This is a description of the CSIRAC program that generated a weather forecast for any locality polewards of about 15 degrees latitude.
This was the first computer program in the Southern Hemisphere to generate a weather forecast. Museum Victoria does not have the paper tape program.
It was observed in the early 1930s that small 'parcels' of the atmosphere at about five-and-a-half kilometres moved so as to preserve their absolute vorticity. This is essentially the 'spin' of the parcel, and has three components: spin of the parcel about its centre, spin of the parcel about some outside location (such as the centre of a cyclone) and the spin imparted to the parcel by the rotating Earth. The sum of the first two is called the relative vorticity, the sum of all three is the absolute vorticity. This observed conservation of spin was given theoretical justification by Carl-Gustav Rossby. He deduced the result for a barotropic atmosphere - that is, one which moved as a block, and in which energy changes were not possible.
In the late 1940s Jules Charney showed that Rossby's assumptions were too restrictive, and that absolute vorticity was conserved for a baroclinic atmosphere in which the velocity could change and energy conversions were possible.
In 1950 Charney, Fjortoft and von Neumann used the electronic digital computer ENIAC to produce the world's first computer generated weather forecast. They named their model the Equivalent-Barotropic Model, possibly because it used Rossby's well-known equation.
Applying this model to CSIRAC, coding and running it for Australian weather maps and conditions, formed the core of Jenssen's Master of Science work under the supervision of Uwe Radok. In September 1958 the first computer generated weather forecast for the Southern Hemisphere was made. Uwe Radok and Jenssen also showed that the model could be used to determine vertical velocities and thermodynamic warming and cooling, which led to a prediction, using the model, of possible rainfall distribution.

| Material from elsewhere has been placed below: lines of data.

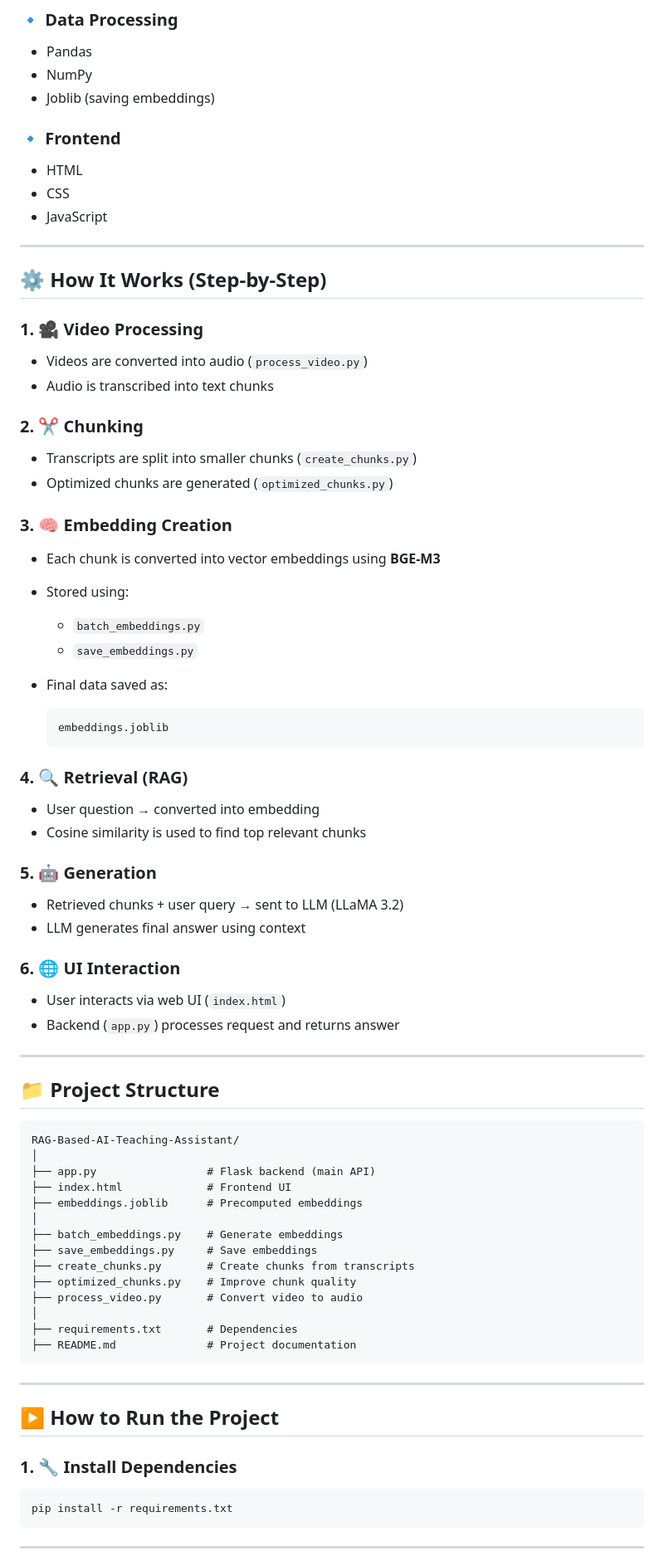
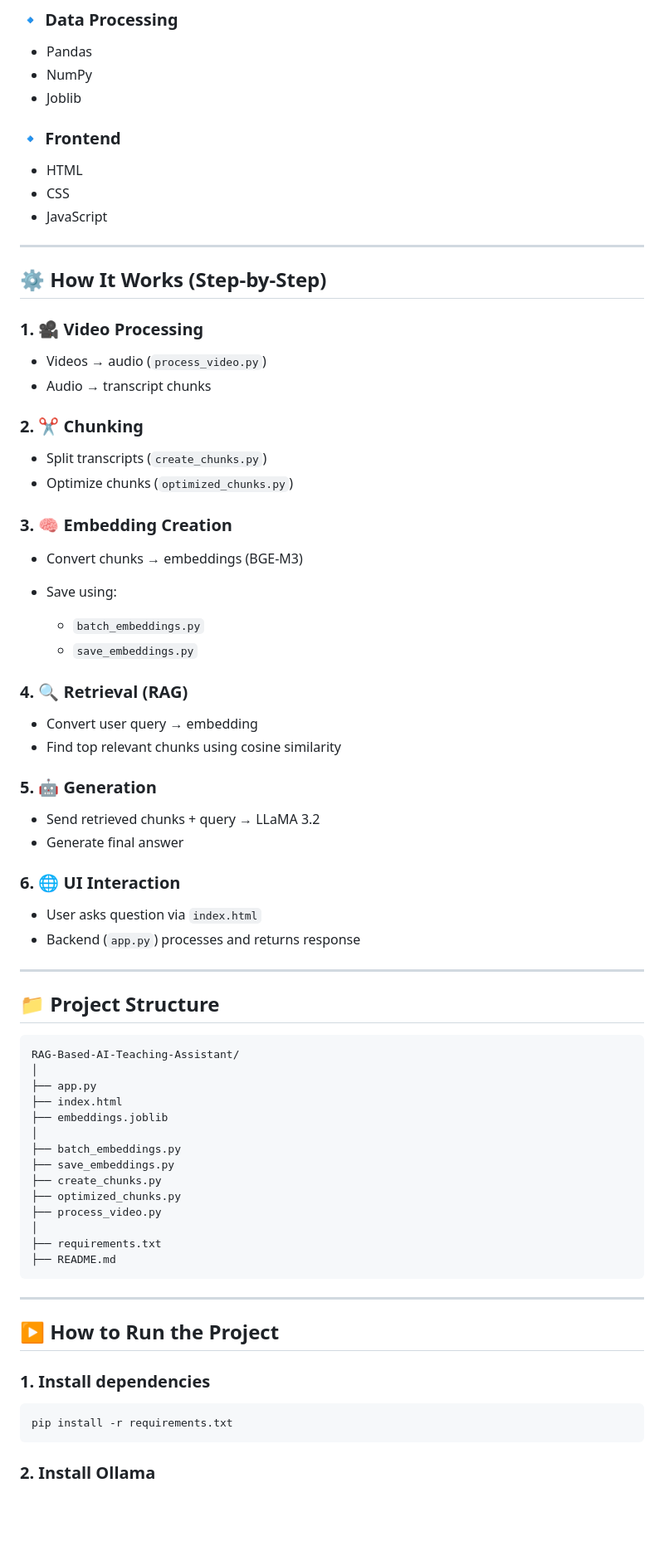
Before and after one commit to MasiHasanali17/RAG-Based-AI-Teaching-Assistant, a Markdown page: README.md, the part around one of its changes. Shown at 83% size. GitHub-like rendering; blank space fills up the shorter version.

````diff
--- a/README.md
+++ b/README.md
@@ -46,7 +49,7 @@ This project allows users to ask questions like:
 
 * Pandas
 * NumPy
-* Joblib (saving embeddings)
+* Joblib
 
 ### 🔹 Frontend
 
@@ -60,41 +63,36 @@ This project allows users to ask questions like:
 
 ### 1. 🎥 Video Processing
 
-* Videos are converted into audio (`process_video.py`)
-* Audio is transcribed into text chunks
+* Videos → audio (`process_video.py`)
+* Audio → transcript chunks
 
 ### 2. ✂️ Chunking
 
-* Transcripts are split into smaller chunks (`create_chunks.py`)
-* Optimized chunks are generated (`optimized_chunks.py`)
+* Split transcripts (`create_chunks.py`)
+* Optimize chunks (`optimized_chunks.py`)
 
 ### 3. 🧠 Embedding Creation
 
-* Each chunk is converted into vector embeddings using **BGE-M3**
-* Stored using:
+* Convert chunks → embeddings (BGE-M3)
+* Save using:
 
   * `batch_embeddings.py`
   * `save_embeddings.py`
-* Final data saved as:
-
-  ```text
-  embeddings.joblib
-  ```
 
 ### 4. 🔍 Retrieval (RAG)
 
-* User question → converted into embedding
-* Cosine similarity is used to find top relevant chunks
+* Convert user query → embedding
+* Find top relevant chunks using cosine similarity
 
 ### 5. 🤖 Generation
 
-* Retrieved chunks + user query → sent to LLM (LLaMA 3.2)
-* LLM generates final answer using context
+* Send retrieved chunks + query → LLaMA 3.2
+* Generate final answer
 
 ### 6. 🌐 UI Interaction
 
-* User interacts via web UI (`index.html`)
-* Backend (`app.py`) processes request and returns answer
+* User asks question via `index.html`
+* Backend (`app.py`) processes and returns response
 
 ---
 
@@ -103,29 +101,29 @@ This project allows users to ask questions like:
 ```text
 RAG-Based-AI-Teaching-Assistant/
 │
-├── app.py                 # Flask backend (main API)
-├── index.html             # Frontend UI
-├── embeddings.joblib      # Precomputed embeddings
+├── app.py
+├── index.html
+├── embeddings.joblib
 │
-├── batch_embeddings.py    # Generate embeddings
-├── save_embeddings.py     # Save embeddings
-├── create_chunks.py       # Create chunks from transcripts
-├── optimized_chunks.py    # Improve chunk quality
-├── process_video.py       # Convert video to audio
+├── batch_embeddings.py
+├── save_embeddings.py
+├── create_chunks.py
+├── optimized_chunks.py
+├── process_video.py
 │
-├── requirements.txt       # Dependencies
-├── README.md              # Project documentation
+├── requirements.txt
+├── README.md
 ```
 
 ---
 
 ## ▶️ How to Run the Project
 
-### 1. 🔧 Install Dependencies
+### 1. Install dependencies
 
 ```bash
 pip install -r requirements.txt
 ```
 
----
+### 2. Install Ollama
 
````
Also changed, not shown: other parts of README.md (+29 -47 lines).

Brief description of the model
The troposphere is that region of the atmosphere in which most everyday weather occurs. It is higher in the tropics, up to 20 km, and lower in the polar regions, about 7 km. Processes in the free atmosphere, at a height of roughly 5500m, tend to mirror the behaviour of the large-scale tropospheric events. The Equivalent Barotropic Model deals with the dynamics of the atmosphere at this mid-tropospheric level. The mathematics used is complex, but the only input required is information about the pattern of pressures (the pressure field). Simply put, the winds are determined by the pressure field at about 5500m. The winds, in turn, are associated with a quantity known as vorticity, and this quantity is redistributed by the winds. Because the pressure field determines the winds and vorticity, a new vorticity pattern can be used to find the corresponding new pressures. Repeating this process allows a forecast to proceed to any desired time.
Brief outline of the model algorithm
1. From the pressure pattern at about 5000m (which represents the average atmosphere), the winds are computed.
2. Also from the pressure pattern the spin of the atmosphere (absolute vorticity) is found.
3. The wind is used to transport the spins (vorticities) to new locations a short time later. Say this new time is one hour ahead.
4. From these new distributions of spin (vorticities), the new pressure pattern is deduced.
5. This new pattern replaces that in step 1 above.
6. Steps 1 through 5 are repeated until the time advanced is, say 24 hours. That's 24 cycles.